**** Excerpted data ****

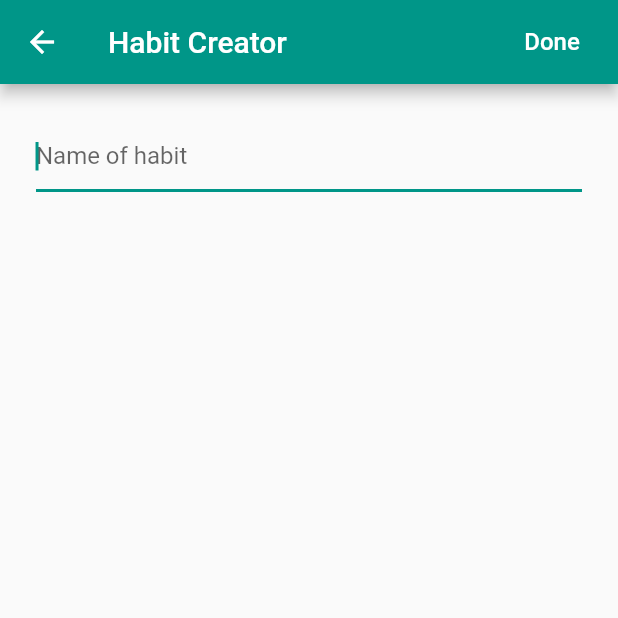
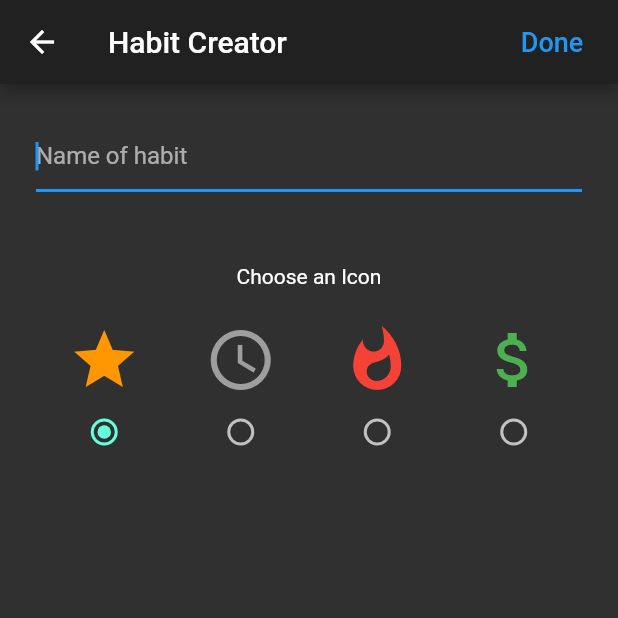
Before and after one commit to mobibyte/2020-spring-app-MobiHabitTracker, a Flutter app: the screen it shows after launch, after a tap on the "add" icon, on a phone screen of 412 x 824 dp, the top half of it. Run offline on Flutter 3.47's test engine with Material 2 defaults, Android fonts, the phone set to English and light mode, and no system bars; our stand-ins replace flutter_calendar_carousel, shared_preferences.

Commit message:
DARK THEMEE, able to choose icon

```diff
--- a/lib/Models/habit.dart
+++ b/lib/Models/habit.dart
@@ -1,16 +1,58 @@
-import 'dart:convert';
-
 import 'package:flutter/material.dart';
 
 class Habit {
   String name;
-  IconData icon;
+  Icon icon;
 
   Habit(this.name, {this.icon});
 
-  Habit.fromJson(Map<String, dynamic> json)
-      : name = json['name'],
-        icon = json['icon'];
+  Habit.fromJson(Map<String, dynamic> json) {
+    name = json['name'];
+    icon = iconFromString(json['icon']);
+  }
 
-  Map<String, dynamic> toJson() => {'name': name, 'icon': icon};
+  Map<String, dynamic> toJson() => {
+        'name': name,
+        'icon': iconToString(icon),
+      };
+
+  Icon iconFromString(String string) {
+    switch (string) {
+      case "star":
+        {
+          return Icon(Icons.star, color: Colors.orange, size: 36);
+        }
+      case "clock":
+        {
+          return Icon(Icons.access_time, color: Colors.grey, size: 36);
+        }
+      case "fire":
+        {
+          return Icon(Icons.whatshot, color: Colors.red, size: 36);
+        }
+      case "money":
+        {
+          return Icon(Icons.attach_money, color: Colors.green, size: 36);
+        }
+      default:
+        {
+          return Icon(Icons.star, color: Colors.orange, size: 36);
+        }
+    }
+  }
+
+  String iconToString(Icon icon) {
+    int codePoint = icon.icon.codePoint;
+    if (codePoint == Icons.star.codePoint) {
+      return "star";
+    } else if (codePoint == Icons.access_time.codePoint) {
+      return "clock";
+    } else if (codePoint == Icons.whatshot.codePoint) {
+      return "fire";
+    } else if (codePoint == Icons.attach_money.codePoint) {
+      return "money";
+    } else {
+      return "star";
+    }
+  }
 }
--- a/lib/Views/habit_creator.dart
+++ b/lib/Views/habit_creator.dart
@@ -10,7 +10,19 @@ class HabitCreator extends StatefulWidget {
 }
 
 class _HabitCreatorState extends State<HabitCreator> {
-  Habit _habit = Habit('');
+  Habit _habit;
+
+  @override
+  void initState() {
+    _habit = Habit(
+      '',
+      icon: Icon(
+        Icons.star,
+        color: Colors.orange,
+      ),
+    );
+  }
+
   @override
   Widget build(BuildContext context) {
     return Scaffold(
@@ -18,7 +30,7 @@ class _HabitCreatorState extends State<HabitCreator> {
         title: Text("Habit Creator"),
         actions: <Widget>[
           FlatButton(
-            textColor: Colors.white,
+            textColor: Colors.blue,
             shape: CircleBorder(
               side: BorderSide(
                 color: Colors.transparent,
@@ -27,7 +39,7 @@ class _HabitCreatorState extends State<HabitCreator> {
             child: Text(
               "Done",
               style: TextStyle(
-                fontSize: 16,
+                fontSize: 18,
               ),
             ),
             onPressed: () {
@@ -52,6 +64,102 @@ class _HabitCreatorState extends State<HabitCreator> {
                 hintText: "Name of habit",
               ),
             ),
+          ),
+          Padding(
+            padding: const EdgeInsets.only(top: 24.0),
+            child: Text("Choose an Icon"),
+          ),
+          Padding(
+            padding: const EdgeInsets.all(24.0),
+            child: Row(
+              mainAxisAlignment: MainAxisAlignment.spaceAround,
+              children: <Widget>[
+                Column(
+                  children: <Widget>[
+                    Icon(
+                      Icons.star,
+                      color: Colors.orange,
+                      size: 48,
+                    ),
+                    Radio(
+                      groupValue: _habit.icon.icon.codePoint,
+                      value: Icons.star.codePoint,
+                      onChanged: (value) {
+                        setState(() {
+                          _habit.icon = Icon(
+                            IconData(value),
+                            color: Colors.orange,
+                          );
+                        });
+                      },
+                    ),
+                  ],
+                ),
+                Column(
+                  children: <Widget>[
+                    Icon(
+                      Icons.access_time,
+                      color: Colors.grey,
+                      size: 48,
+                    ),
+                    Radio(
+                      groupValue: _habit.icon.icon.codePoint,
+                      value: Icons.access_time.codePoint,
+                      onChanged: (value) {
+                        setState(() {
+                          _habit.icon = Icon(
+                            IconData(value),
+                            color: Colors.grey,
+                          );
+                        });
+                      },
+                    ),
+                  ],
+                ),
+                Column(
+                  children: <Widget>[
+                    Icon(
+                      Icons.whatshot,
+                      color: Colors.red,
+                      size: 48,
+                    ),
+                    Radio(
+                      groupValue: _habit.icon.icon.codePoint,
+                      value: Icons.whatshot.codePoint,
+                      onChanged: (value) {
+                        setState(() {
+                          _habit.icon = Icon(
+                            IconData(value),
+                            color: Colors.red,
+                          );
+                        });
+                      },
+                    ),
+                  ],
+                ),
+                Column(
+                  children: <Widget>[
+                    Icon(
+                      Icons.attach_money,
+                      color: Colors.green,
+                      size: 48,
+                    ),
+                    Radio(
+                      groupValue: _habit.icon.icon.codePoint,
+                      value: Icons.attach_money.codePoint,
+                      onChanged: (value) {
+                        setState(() {
+                          _habit.icon = Icon(
+                            IconData(value),
+                            color: Colors.green,
+                          );
+                        });
+                      },
+                    ),
+                  ],
+                ),
+              ],
+            ),
           )
         ],
       ),
--- a/lib/Views/home.dart
+++ b/lib/Views/home.dart
@@ -51,9 +51,9 @@ class _HomeState extends State<Home> {
     List<String> habitList = prefs.getStringList('habits');
     if (habitList != null) {
       setState(() {
-        habits = habitList
-            .map((habitString) => Habit.fromJson(jsonDecode(habitString)))
-            .toList();
+        habits = habitList.map((habitString) {
+          return Habit.fromJson(jsonDecode(habitString));
+        }).toList();
       });
     }
   }
--- a/lib/main.dart
+++ b/lib/main.dart
@@ -10,18 +10,7 @@ class MyApp extends StatelessWidget {
     return MaterialApp(
       title: 'Mobi Habit Tracker',
       debugShowCheckedModeBanner: false,
-      theme: ThemeData(
-        // This is the theme of your application.
-        //
-        // Try running your application with "flutter run". You'll see the
-        // application has a blue toolbar. Then, without quitting the app, try
-        // changing the primarySwatch below to Colors.green and then invoke
-        // "hot reload" (press "r" in the console where you ran "flutter run",
-        // or simply save your changes to "hot reload" in a Flutter IDE).
-        // Notice that the counter didn't reset back to zero; the application
-        // is not restarted.
-        primarySwatch: Colors.teal,
-      ),
+      theme: ThemeData.dark(),
       home: Home(),
     );
   }
```
Also changed, not shown: lib/Widgets/habit_view.dart (+3 -6 lines).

****

Your assignment: Write the records out again verbatim and omit the pictures they contain.

Task output:
Before and after one commit to mobibyte/2020-spring-app-MobiHabitTracker, a Flutter app: the screen it shows after launch, after a tap on the "add" icon, on a phone screen of 412 x 824 dp, the top half of it. Run offline on Flutter 3.47's test engine with Material 2 defaults, Android fonts, the phone set to English and light mode, and no system bars; our stand-ins replace flutter_calendar_carousel, shared_preferences.

Commit message:
DARK THEMEE, able to choose icon

```diff
--- a/lib/Models/habit.dart
+++ b/lib/Models/habit.dart
@@ -1,16 +1,58 @@
-import 'dart:convert';
-
 import 'package:flutter/material.dart';
 
 class Habit {
   String name;
-  IconData icon;
+  Icon icon;
 
   Habit(this.name, {this.icon});
 
-  Habit.fromJson(Map<String, dynamic> json)
-      : name = json['name'],
-        icon = json['icon'];
+  Habit.fromJson(Map<String, dynamic> json) {
+    name = json['name'];
+    icon = iconFromString(json['icon']);
+  }
 
-  Map<String, dynamic> toJson() => {'name': name, 'icon': icon};
+  Map<String, dynamic> toJson() => {
+        'name': name,
+        'icon': iconToString(icon),
+      };
+
+  Icon iconFromString(String string) {
+    switch (string) {
+      case "star":
+        {
+          return Icon(Icons.star, color: Colors.orange, size: 36);
+        }
+      case "clock":
+        {
+          return Icon(Icons.access_time, color: Colors.grey, size: 36);
+        }
+      case "fire":
+        {
+          return Icon(Icons.whatshot, color: Colors.red, size: 36);
+        }
+      case "money":
+        {
+          return Icon(Icons.attach_money, color: Colors.green, size: 36);
+        }
+      default:
+        {
+          return Icon(Icons.star, color: Colors.orange, size: 36);
+        }
+    }
+  }
+
+  String iconToString(Icon icon) {
+    int codePoint = icon.icon.codePoint;
+    if (codePoint == Icons.star.codePoint) {
+      return "star";
+    } else if (codePoint == Icons.access_time.codePoint) {
+      return "clock";
+    } else if (codePoint == Icons.whatshot.codePoint) {
+      return "fire";
+    } else if (codePoint == Icons.attach_money.codePoint) {
+      return "money";
+    } else {
+      return "star";
+    }
+  }
 }
--- a/lib/Views/habit_creator.dart
+++ b/lib/Views/habit_creator.dart
@@ -10,7 +10,19 @@ class HabitCreator extends StatefulWidget {
 }
 
 class _HabitCreatorState extends State<HabitCreator> {
-  Habit _habit = Habit('');
+  Habit _habit;
+
+  @override
+  void initState() {
+    _habit = Habit(
+      '',
+      icon: Icon(
+        Icons.star,
+        color: Colors.orange,
+      ),
+    );
+  }
+
   @override
   Widget build(BuildContext context) {
     return Scaffold(
@@ -18,7 +30,7 @@ class _HabitCreatorState extends State<HabitCreator> {
         title: Text("Habit Creator"),
         actions: <Widget>[
           FlatButton(
-            textColor: Colors.white,
+            textColor: Colors.blue,
             shape: CircleBorder(
               side: BorderSide(
                 color: Colors.transparent,
@@ -27,7 +39,7 @@ class _HabitCreatorState extends State<HabitCreator> {
             child: Text(
               "Done",
               style: TextStyle(
-                fontSize: 16,
+                fontSize: 18,
               ),
             ),
             onPressed: () {
@@ -52,6 +64,102 @@ class _HabitCreatorState extends State<HabitCreator> {
                 hintText: "Name of habit",
               ),
             ),
+          ),
+          Padding(
+            padding: const EdgeInsets.only(top: 24.0),
+            child: Text("Choose an Icon"),
+          ),
+          Padding(
+            padding: const EdgeInsets.all(24.0),
+            child: Row(
+              mainAxisAlignment: MainAxisAlignment.spaceAround,
+              children: <Widget>[
+                Column(
+                  children: <Widget>[
+                    Icon(
+                      Icons.star,
+                      color: Colors.orange,
+                      size: 48,
+                    ),
+                    Radio(
+                      groupValue: _habit.icon.icon.codePoint,
+                      value: Icons.star.codePoint,
+                      onChanged: (value) {
+                        setState(() {
+                          _habit.icon = Icon(
+                            IconData(value),
+                            color: Colors.orange,
+                          );
+                        });
+                      },
+                    ),
+                  ],
+                ),
+                Column(
+                  children: <Widget>[
+                    Icon(
+                      Icons.access_time,
+                      color: Colors.grey,
+                      size: 48,
+                    ),
+                    Radio(
+                      groupValue: _habit.icon.icon.codePoint,
+                      value: Icons.access_time.codePoint,
+                      onChanged: (value) {
+                        setState(() {
+                          _habit.icon = Icon(
+                            IconData(value),
+                            color: Colors.grey,
+                          );
+                        });
+                      },
+                    ),
+                  ],
+                ),
+                Column(
+                  children: <Widget>[
+                    Icon(
+                      Icons.whatshot,
+                      color: Colors.red,
+                      size: 48,
+                    ),
+                    Radio(
+                      groupValue: _habit.icon.icon.codePoint,
+                      value: Icons.whatshot.codePoint,
+                      onChanged: (value) {
+                        setState(() {
+                          _habit.icon = Icon(
+                            IconData(value),
+                            color: Colors.red,
+                          );
+                        });
+                      },
+                    ),
+                  ],
+                ),
+                Column(
+                  children: <Widget>[
+                    Icon(
+                      Icons.attach_money,
+                      color: Colors.green,
+                      size: 48,
+                    ),
+                    Radio(
+                      groupValue: _habit.icon.icon.codePoint,
+                      value: Icons.attach_money.codePoint,
+                      onChanged: (value) {
+                        setState(() {
+                          _habit.icon = Icon(
+                            IconData(value),
+                            color: Colors.green,
+                          );
+                        });
+                      },
+                    ),
+                  ],
+                ),
+              ],
+            ),
           )
         ],
       ),
--- a/lib/Views/home.dart
+++ b/lib/Views/home.dart
@@ -51,9 +51,9 @@ class _HomeState extends State<Home> {
     List<String> habitList = prefs.getStringList('habits');
     if (habitList != null) {
       setState(() {
-        habits = habitList
-            .map((habitString) => Habit.fromJson(jsonDecode(habitString)))
-            .toList();
+        habits = habitList.map((habitString) {
+          return Habit.fromJson(jsonDecode(habitString));
+        }).toList();
       });
     }
   }
--- a/lib/main.dart
+++ b/lib/main.dart
@@ -10,18 +10,7 @@ class MyApp extends StatelessWidget {
     return MaterialApp(
       title: 'Mobi Habit Tracker',
       debugShowCheckedModeBanner: false,
-      theme: ThemeData(
-        // This is the theme of your application.
-        //
-        // Try running your application with "flutter run". You'll see the
-        // application has a blue toolbar. Then, without quitting the app, try
-        // changing the primarySwatch below to Colors.green and then invoke
-        // "hot reload" (press "r" in the console where you ran "flutter run",
-        // or simply save your changes to "hot reload" in a Flutter IDE).
-        // Notice that the counter didn't reset back to zero; the application
-        // is not restarted.
-        primarySwatch: Colors.teal,
-      ),
+      theme: ThemeData.dark(),
       home: Home(),
     );
   }
```
Also changed, not shown: lib/Widgets/habit_view.dart (+3 -6 lines).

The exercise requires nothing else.